CONCLUSION

The molecular revolution has altered completely the prodrug approach. The old approach of prodrugs was aimed at altering the physicochemical, pharmaceutical and pharmacokinetic properties. The novel methods of prodrugs targeting the enzymes and transporters have been introduced. This approach has taken its stand from the beginning of the drug development phase. Applying the prodrug approach may significantly lower the costs and result in predictable outcomes.

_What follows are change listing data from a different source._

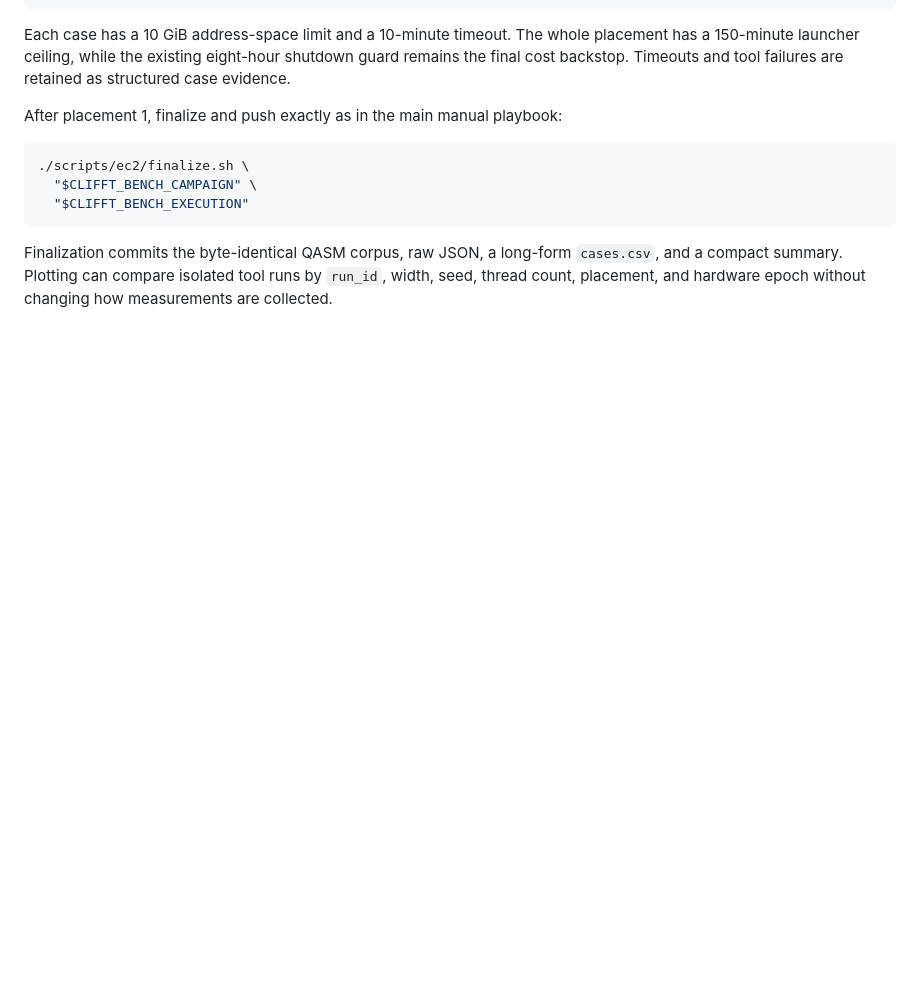
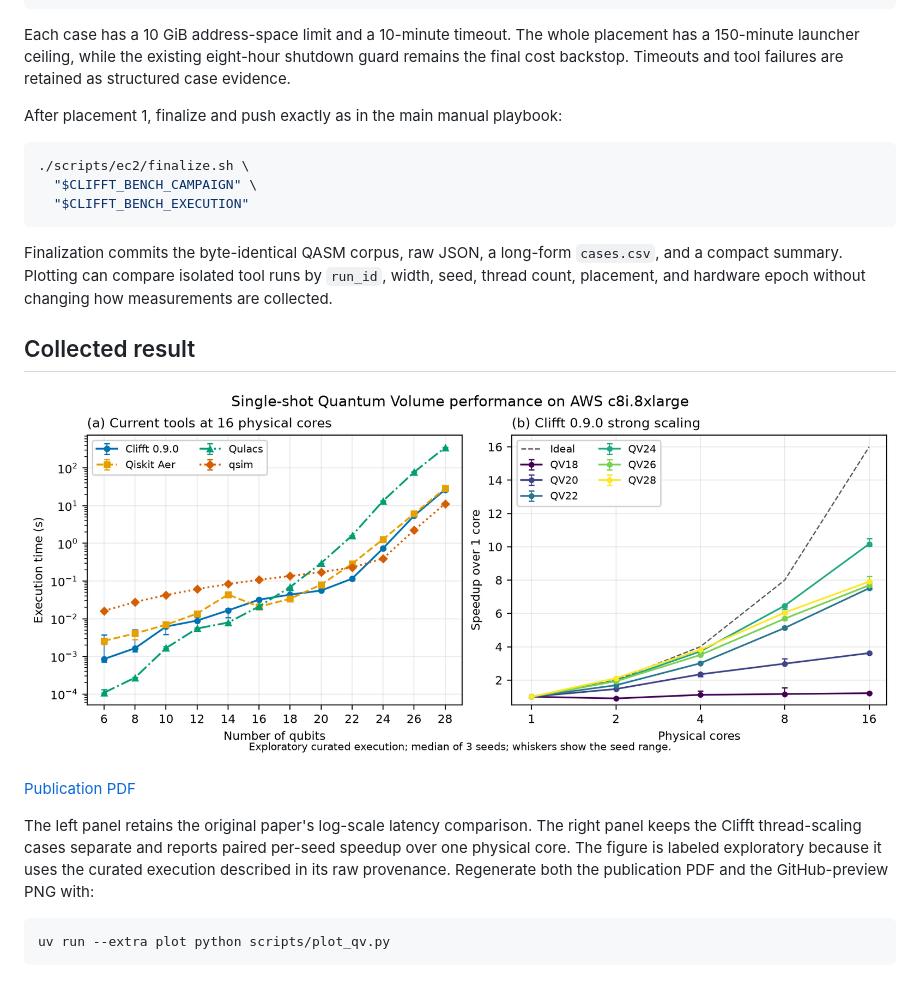
Before and after one commit to unitaryfoundation/clifft-bench, a Markdown page: docs/qv-multicore.md, the part around the change. Rendered like a GitHub page; pictures changed too: figures/qv-multicore-v1-2026082.png (added); blank space fills up the shorter version.

Commit message:
docs: add QV performance figure

````diff
--- a/docs/qv-multicore.md
+++ b/docs/qv-multicore.md
@@ -115,3 +115,19 @@ Finalization commits the byte-identical QASM corpus, raw JSON, a long-form
 `cases.csv`, and a compact summary. Plotting can compare isolated tool runs by
 `run_id`, width, seed, thread count, placement, and hardware epoch without
 changing how measurements are collected.
+
+## Collected result
+
+![QV current-tool latency and Clifft strong scaling](../figures/qv-multicore-v1-2026082.png)
+
+[Publication PDF](../figures/qv-multicore-v1-2026082.pdf)
+
+The left panel retains the original paper's log-scale latency comparison. The
+right panel keeps the Clifft thread-scaling cases separate and reports paired
+per-seed speedup over one physical core. The figure is labeled exploratory
+because it uses the curated execution described in its raw provenance.
+Regenerate both the publication PDF and the GitHub-preview PNG with:
+
+```bash
+uv run --extra plot python scripts/plot_qv.py
+```
````
Also changed, not shown: 5 other files.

Further large scale studies need to be conducted in this area to grab the maximum benefits.

WORKS CITED

Ambrose, P. J. "Clinical Pharmacokinetics of Chloramphenicol and Chloramphenicol

Succinate." Clin Pharmacokinet. 1984; 9(3): 222-38

Boucher, B. A. "Fosphenytoin: A Novel Phenytoin Prodrug." Pharmacotherapy. 1996; 16(5): 777-91.

Dahan, A., Zimmermann, M. &Ben-Shabat, S. “Modern prodrug design for targeted oral drug delivery”. Molecule . 2014; 19: 16489-16505.

Haavik, P. E. “Codeine Is a Prodrug--the Active Agent Is Morphine . Tidsskr Nor

Laegeforen. 2000 Mar 30;120(9):1080

Hussain, A., and J. E. Truelove. "Prodrug Approaches to Enhancement of Physicochemical Properties of Drugs Iv: Novel Epinephrine Prodrug." J Pharm Sci . 1976; 65(10):

1510-2.

Huttunen, M., Raunio, H. &Rautio, J. “Prodrugs- from Serendipity to Rational Design”.

Pharmacological reviews. 2011; 63(3): 750-771.

Patrick, G. L. An introduction to Medicinal Chemistry, 5thedn. Oxford: Oxford University

Press. 2013.

Rautio, J., Kumpulainen, H., Heimbach T., Oliyai R., Oh D., Jarvinen T. & Savolainen J.

"Prodrugs: Design and Clinical Applications." Nat Rev Drug Discov. 2008; 7(3):

255-70.

Wu K.M. “A new classification of prodrugs: Regulatory perspective”. Pharmaceuticals.

2009; 2: 77-81.

Zawilska, J., Wojcieszak, J. &Olejniczak, B. “Prodrugs: A challenge for the drug development”. Pharmacological Reports. 2013; 65: 1-14.